> [Work order] Give back each line of the data exactly.

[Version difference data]
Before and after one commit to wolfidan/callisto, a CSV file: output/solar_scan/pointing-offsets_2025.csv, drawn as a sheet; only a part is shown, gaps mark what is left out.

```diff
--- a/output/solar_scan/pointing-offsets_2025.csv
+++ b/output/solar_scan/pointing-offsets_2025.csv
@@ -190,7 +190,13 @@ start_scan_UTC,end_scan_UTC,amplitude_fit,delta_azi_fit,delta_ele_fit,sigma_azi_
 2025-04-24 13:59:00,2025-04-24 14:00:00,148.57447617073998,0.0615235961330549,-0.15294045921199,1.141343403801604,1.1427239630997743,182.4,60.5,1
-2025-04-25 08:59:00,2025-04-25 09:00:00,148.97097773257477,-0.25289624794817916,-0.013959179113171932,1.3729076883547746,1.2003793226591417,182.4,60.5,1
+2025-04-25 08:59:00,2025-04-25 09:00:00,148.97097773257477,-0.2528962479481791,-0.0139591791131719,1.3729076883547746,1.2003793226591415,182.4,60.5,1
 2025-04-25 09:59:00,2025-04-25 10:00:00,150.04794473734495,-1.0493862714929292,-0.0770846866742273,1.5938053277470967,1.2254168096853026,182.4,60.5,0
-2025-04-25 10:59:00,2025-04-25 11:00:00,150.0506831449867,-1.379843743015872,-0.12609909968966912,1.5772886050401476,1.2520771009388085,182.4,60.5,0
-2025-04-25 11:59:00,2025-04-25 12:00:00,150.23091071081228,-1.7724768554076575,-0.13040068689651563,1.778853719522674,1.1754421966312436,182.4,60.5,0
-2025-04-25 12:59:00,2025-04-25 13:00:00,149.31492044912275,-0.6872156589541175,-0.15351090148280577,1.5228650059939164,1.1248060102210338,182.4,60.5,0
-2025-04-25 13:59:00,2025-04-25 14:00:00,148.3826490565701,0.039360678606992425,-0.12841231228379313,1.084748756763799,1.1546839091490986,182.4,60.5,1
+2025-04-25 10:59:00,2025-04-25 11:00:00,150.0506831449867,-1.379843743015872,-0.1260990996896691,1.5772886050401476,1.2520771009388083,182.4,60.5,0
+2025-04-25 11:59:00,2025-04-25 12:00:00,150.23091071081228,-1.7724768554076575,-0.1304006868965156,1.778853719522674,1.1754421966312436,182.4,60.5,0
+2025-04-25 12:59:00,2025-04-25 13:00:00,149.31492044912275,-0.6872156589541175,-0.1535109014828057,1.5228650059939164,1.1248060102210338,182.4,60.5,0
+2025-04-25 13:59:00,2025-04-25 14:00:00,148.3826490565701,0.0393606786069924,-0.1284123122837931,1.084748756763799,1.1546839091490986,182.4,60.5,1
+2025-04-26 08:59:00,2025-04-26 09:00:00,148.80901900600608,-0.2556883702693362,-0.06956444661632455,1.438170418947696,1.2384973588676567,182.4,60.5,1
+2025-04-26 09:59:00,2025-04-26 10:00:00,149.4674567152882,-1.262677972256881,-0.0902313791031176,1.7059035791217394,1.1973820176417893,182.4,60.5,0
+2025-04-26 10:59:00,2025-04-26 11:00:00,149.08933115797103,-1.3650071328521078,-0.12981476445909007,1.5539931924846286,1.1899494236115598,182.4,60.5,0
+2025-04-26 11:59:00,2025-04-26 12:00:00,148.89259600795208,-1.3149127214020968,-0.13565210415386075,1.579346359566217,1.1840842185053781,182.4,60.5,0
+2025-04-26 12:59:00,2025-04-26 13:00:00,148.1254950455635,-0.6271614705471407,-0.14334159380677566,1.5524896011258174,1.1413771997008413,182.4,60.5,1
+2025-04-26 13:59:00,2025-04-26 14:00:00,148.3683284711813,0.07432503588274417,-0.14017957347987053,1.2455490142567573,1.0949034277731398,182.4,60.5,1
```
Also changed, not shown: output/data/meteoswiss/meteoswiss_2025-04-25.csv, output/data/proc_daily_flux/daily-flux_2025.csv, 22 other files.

> [Exercise result]
Before and after one commit to wolfidan/callisto, a CSV file: output/solar_scan/pointing-offsets_2025.csv, drawn as a sheet; only a part is shown, gaps mark what is left out.

```diff
--- a/output/solar_scan/pointing-offsets_2025.csv
+++ b/output/solar_scan/pointing-offsets_2025.csv
@@ -190,7 +190,13 @@ start_scan_UTC,end_scan_UTC,amplitude_fit,delta_azi_fit,delta_ele_fit,sigma_azi_
 2025-04-24 13:59:00,2025-04-24 14:00:00,148.57447617073998,0.0615235961330549,-0.15294045921199,1.141343403801604,1.1427239630997743,182.4,60.5,1
-2025-04-25 08:59:00,2025-04-25 09:00:00,148.97097773257477,-0.25289624794817916,-0.013959179113171932,1.3729076883547746,1.2003793226591417,182.4,60.5,1
+2025-04-25 08:59:00,2025-04-25 09:00:00,148.97097773257477,-0.2528962479481791,-0.0139591791131719,1.3729076883547746,1.2003793226591415,182.4,60.5,1
 2025-04-25 09:59:00,2025-04-25 10:00:00,150.04794473734495,-1.0493862714929292,-0.0770846866742273,1.5938053277470967,1.2254168096853026,182.4,60.5,0
-2025-04-25 10:59:00,2025-04-25 11:00:00,150.0506831449867,-1.379843743015872,-0.12609909968966912,1.5772886050401476,1.2520771009388085,182.4,60.5,0
-2025-04-25 11:59:00,2025-04-25 12:00:00,150.23091071081228,-1.7724768554076575,-0.13040068689651563,1.778853719522674,1.1754421966312436,182.4,60.5,0
-2025-04-25 12:59:00,2025-04-25 13:00:00,149.31492044912275,-0.6872156589541175,-0.15351090148280577,1.5228650059939164,1.1248060102210338,182.4,60.5,0
-2025-04-25 13:59:00,2025-04-25 14:00:00,148.3826490565701,0.039360678606992425,-0.12841231228379313,1.084748756763799,1.1546839091490986,182.4,60.5,1
+2025-04-25 10:59:00,2025-04-25 11:00:00,150.0506831449867,-1.379843743015872,-0.1260990996896691,1.5772886050401476,1.2520771009388083,182.4,60.5,0
+2025-04-25 11:59:00,2025-04-25 12:00:00,150.23091071081228,-1.7724768554076575,-0.1304006868965156,1.778853719522674,1.1754421966312436,182.4,60.5,0
+2025-04-25 12:59:00,2025-04-25 13:00:00,149.31492044912275,-0.6872156589541175,-0.1535109014828057,1.5228650059939164,1.1248060102210338,182.4,60.5,0
+2025-04-25 13:59:00,2025-04-25 14:00:00,148.3826490565701,0.0393606786069924,-0.1284123122837931,1.084748756763799,1.1546839091490986,182.4,60.5,1
+2025-04-26 08:59:00,2025-04-26 09:00:00,148.80901900600608,-0.2556883702693362,-0.06956444661632455,1.438170418947696,1.2384973588676567,182.4,60.5,1
+2025-04-26 09:59:00,2025-04-26 10:00:00,149.4674567152882,-1.262677972256881,-0.0902313791031176,1.7059035791217394,1.1973820176417893,182.4,60.5,0
+2025-04-26 10:59:00,2025-04-26 11:00:00,149.08933115797103,-1.3650071328521078,-0.12981476445909007,1.5539931924846286,1.1899494236115598,182.4,60.5,0
+2025-04-26 11:59:00,2025-04-26 12:00:00,148.89259600795208,-1.3149127214020968,-0.13565210415386075,1.579346359566217,1.1840842185053781,182.4,60.5,0
+2025-04-26 12:59:00,2025-04-26 13:00:00,148.1254950455635,-0.6271614705471407,-0.14334159380677566,1.5524896011258174,1.1413771997008413,182.4,60.5,1
+2025-04-26 13:59:00,2025-04-26 14:00:00,148.3683284711813,0.07432503588274417,-0.14017957347987053,1.2455490142567573,1.0949034277731398,182.4,60.5,1
```
Also changed, not shown: output/data/meteoswiss/meteoswiss_2025-04-25.csv, output/data/proc_daily_flux/daily-flux_2025.csv, 22 other files.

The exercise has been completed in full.